“Of almost 500 [last-mile] grant applications that were submitted, I think 107 have indicated their intention to tie to the middle-mile broadband project,” Middle-Mile Broadband Initiative Director Mike Monroe said. “That’s really my highest priority, is to be able to reach those locations.”

He spoke at the California Broadband Summit, hosted by Broadband Breakfast and CalMatters. 

The program, with a budget of more than $3.8 billion, won’t be able to fund the 10,000 miles of fiber-optic cable it had originally planned. Gov. Gavin Newsom proposed a budget in January that would have provided an extra $1.5 billion on top of that to fully fund the project, but a new proposal the governor’s office put forward last month – and which the state legislature has to approve by June 15 – omits the additional money.

For some communities and companies that applied for broadband expansion grants from a separate state program before the middle-mile shortfall was even known, projects that would depend on that infrastructure could be in jeopardy.

The Santa Ynez Band of Chumash Indians, for example, applied for $4.7 million in state funding to build a fiber network that would connect 303 locations in and around the Tribe’s reservation. The project would tap into MMBI infrastructure to connect those homes and businesses to the internet backbone.

“We’re several grants in to build fiber to the premises for the reservation and other Tribal land,” a representative from the Tribe said. “But if the middle-mile doesn’t come, we won’t be able to do anything.”

Barbara Hayes, chief economic development officer at the Rural County Representatives of California, said the organization helped rural counties submit 37 applications for last-mile grant funding from the state. All but one is dependent on connecting to the MMBI infrastructure.

The one that chose not to plan around the future MMBI build, citing uncertainty amid the funding shortfall, was Nevada County, a county of about 100,000 people in northern California. 

“The head of general services with whom I was working in Nevada County pulled the plug and said, ‘No, no, we’re going with a known rather than an unknown,’” Hayes said. The county is planning to hook onto existing private-sector middle-mile rather than the state’s open-access build.

The projects are just applications at this stage.

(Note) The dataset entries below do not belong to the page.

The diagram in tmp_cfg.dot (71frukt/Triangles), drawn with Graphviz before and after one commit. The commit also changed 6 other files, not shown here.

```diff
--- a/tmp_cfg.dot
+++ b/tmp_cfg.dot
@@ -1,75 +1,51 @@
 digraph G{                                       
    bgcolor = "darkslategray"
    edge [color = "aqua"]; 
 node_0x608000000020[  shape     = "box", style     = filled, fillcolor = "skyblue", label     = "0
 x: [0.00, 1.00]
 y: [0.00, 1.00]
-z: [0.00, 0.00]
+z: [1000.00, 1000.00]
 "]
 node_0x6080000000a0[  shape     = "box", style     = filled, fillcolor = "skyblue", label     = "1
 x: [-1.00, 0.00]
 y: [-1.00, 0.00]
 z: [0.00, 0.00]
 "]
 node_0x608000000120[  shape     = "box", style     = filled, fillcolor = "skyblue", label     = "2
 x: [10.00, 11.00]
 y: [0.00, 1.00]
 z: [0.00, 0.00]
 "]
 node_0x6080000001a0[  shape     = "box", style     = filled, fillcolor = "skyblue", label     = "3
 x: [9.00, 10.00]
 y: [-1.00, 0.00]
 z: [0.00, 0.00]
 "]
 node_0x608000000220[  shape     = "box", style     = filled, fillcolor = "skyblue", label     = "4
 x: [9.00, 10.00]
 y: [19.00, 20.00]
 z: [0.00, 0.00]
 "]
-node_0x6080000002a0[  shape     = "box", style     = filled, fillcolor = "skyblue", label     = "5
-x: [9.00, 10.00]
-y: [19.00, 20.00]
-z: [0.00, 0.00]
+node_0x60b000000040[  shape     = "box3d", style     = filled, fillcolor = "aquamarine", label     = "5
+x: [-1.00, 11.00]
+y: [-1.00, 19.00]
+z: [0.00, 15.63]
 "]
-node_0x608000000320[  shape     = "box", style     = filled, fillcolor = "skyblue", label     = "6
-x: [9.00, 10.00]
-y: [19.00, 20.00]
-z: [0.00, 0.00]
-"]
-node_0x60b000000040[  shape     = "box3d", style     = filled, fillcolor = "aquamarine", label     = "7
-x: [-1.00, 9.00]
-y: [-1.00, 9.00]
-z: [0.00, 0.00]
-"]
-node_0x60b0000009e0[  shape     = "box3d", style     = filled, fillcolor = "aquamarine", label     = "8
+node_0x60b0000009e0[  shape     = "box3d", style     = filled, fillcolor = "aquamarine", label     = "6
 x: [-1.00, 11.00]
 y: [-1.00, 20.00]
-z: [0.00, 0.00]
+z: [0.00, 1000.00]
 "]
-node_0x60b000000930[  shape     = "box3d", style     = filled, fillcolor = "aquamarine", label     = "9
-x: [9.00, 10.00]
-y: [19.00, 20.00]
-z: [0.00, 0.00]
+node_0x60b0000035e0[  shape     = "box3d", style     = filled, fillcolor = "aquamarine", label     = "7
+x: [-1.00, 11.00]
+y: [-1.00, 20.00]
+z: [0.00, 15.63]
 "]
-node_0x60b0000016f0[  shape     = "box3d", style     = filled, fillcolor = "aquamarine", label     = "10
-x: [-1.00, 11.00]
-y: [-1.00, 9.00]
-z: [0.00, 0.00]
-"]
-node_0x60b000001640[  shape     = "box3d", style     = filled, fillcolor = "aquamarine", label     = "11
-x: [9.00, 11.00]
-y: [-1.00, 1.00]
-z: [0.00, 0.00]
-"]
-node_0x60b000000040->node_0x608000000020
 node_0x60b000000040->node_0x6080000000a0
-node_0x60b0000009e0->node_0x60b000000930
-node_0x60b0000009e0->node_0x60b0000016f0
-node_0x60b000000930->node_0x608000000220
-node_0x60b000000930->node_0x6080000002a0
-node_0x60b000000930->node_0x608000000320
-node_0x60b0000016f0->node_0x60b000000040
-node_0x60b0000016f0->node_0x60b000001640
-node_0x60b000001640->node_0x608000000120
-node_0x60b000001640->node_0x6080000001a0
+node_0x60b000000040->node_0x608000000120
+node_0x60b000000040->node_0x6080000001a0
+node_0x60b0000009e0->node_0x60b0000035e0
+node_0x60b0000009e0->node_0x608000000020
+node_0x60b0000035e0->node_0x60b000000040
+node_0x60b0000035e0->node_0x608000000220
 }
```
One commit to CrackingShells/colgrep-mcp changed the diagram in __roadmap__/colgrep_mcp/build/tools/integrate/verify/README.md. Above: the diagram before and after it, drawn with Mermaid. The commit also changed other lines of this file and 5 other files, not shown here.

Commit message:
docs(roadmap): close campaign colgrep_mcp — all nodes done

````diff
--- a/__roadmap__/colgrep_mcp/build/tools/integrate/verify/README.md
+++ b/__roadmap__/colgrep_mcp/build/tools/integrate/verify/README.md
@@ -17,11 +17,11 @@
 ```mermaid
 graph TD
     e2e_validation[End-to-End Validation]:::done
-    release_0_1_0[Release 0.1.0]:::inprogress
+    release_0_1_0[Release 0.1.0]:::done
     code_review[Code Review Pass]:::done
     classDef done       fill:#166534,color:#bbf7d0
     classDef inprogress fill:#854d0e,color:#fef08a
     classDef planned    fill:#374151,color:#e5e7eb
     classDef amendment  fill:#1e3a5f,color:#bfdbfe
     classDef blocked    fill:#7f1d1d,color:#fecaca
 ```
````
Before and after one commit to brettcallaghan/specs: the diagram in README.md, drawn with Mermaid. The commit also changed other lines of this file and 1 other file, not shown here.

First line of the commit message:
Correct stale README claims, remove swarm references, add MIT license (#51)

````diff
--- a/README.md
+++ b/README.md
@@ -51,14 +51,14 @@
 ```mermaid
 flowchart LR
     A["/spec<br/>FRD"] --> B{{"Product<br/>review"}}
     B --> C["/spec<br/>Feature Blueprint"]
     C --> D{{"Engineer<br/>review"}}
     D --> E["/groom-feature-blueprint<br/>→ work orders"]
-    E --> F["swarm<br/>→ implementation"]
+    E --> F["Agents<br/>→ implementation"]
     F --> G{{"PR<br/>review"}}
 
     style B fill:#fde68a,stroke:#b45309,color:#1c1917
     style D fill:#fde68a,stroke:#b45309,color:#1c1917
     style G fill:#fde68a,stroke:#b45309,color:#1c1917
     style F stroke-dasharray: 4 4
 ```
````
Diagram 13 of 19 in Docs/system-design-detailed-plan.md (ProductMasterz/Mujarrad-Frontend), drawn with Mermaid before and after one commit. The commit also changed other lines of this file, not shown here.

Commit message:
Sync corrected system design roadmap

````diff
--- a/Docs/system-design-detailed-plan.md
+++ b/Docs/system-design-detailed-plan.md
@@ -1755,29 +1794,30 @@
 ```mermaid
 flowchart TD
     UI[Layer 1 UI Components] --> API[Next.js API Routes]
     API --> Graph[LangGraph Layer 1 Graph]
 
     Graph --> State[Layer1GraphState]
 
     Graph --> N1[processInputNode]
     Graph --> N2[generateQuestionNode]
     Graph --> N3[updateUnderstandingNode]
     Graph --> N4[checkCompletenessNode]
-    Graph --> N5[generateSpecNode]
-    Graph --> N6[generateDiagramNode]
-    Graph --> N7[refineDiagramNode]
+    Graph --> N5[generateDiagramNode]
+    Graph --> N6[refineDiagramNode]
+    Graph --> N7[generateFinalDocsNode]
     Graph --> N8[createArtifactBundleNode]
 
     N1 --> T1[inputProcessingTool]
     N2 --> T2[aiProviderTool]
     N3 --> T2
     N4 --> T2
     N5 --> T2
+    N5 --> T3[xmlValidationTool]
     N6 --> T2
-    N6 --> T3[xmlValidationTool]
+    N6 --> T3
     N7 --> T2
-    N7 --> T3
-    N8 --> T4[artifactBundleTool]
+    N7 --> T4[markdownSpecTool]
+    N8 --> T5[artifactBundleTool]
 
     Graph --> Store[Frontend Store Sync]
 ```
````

The state has yet to approve any grants for its $2 billion last-mile grant program.

California Broadband Summit

The event in Sacramento on Wednesday, June 5 is part of the CalMatters Ideas Festival on June 5-6, 2024.

David Beaulieu – a telecom consultant at Tilson,  a technology management firm working with the state on both the middle-mile project and the last-mile projects that RCRC is assisting counties in pursuing – said he’s feeling optimistic about California’s buildouts despite the scale of the task.

“I’ve been on some fairly significant, large infrastructure projects in my career,” he said. “This one probably has the most pieces to it. It’s been fun.”

Trish Kelly, managing director of Valley Vision, a regional nonprofit civic leadership organization serving the Sacramento Capital Region, moderated the panel discussion.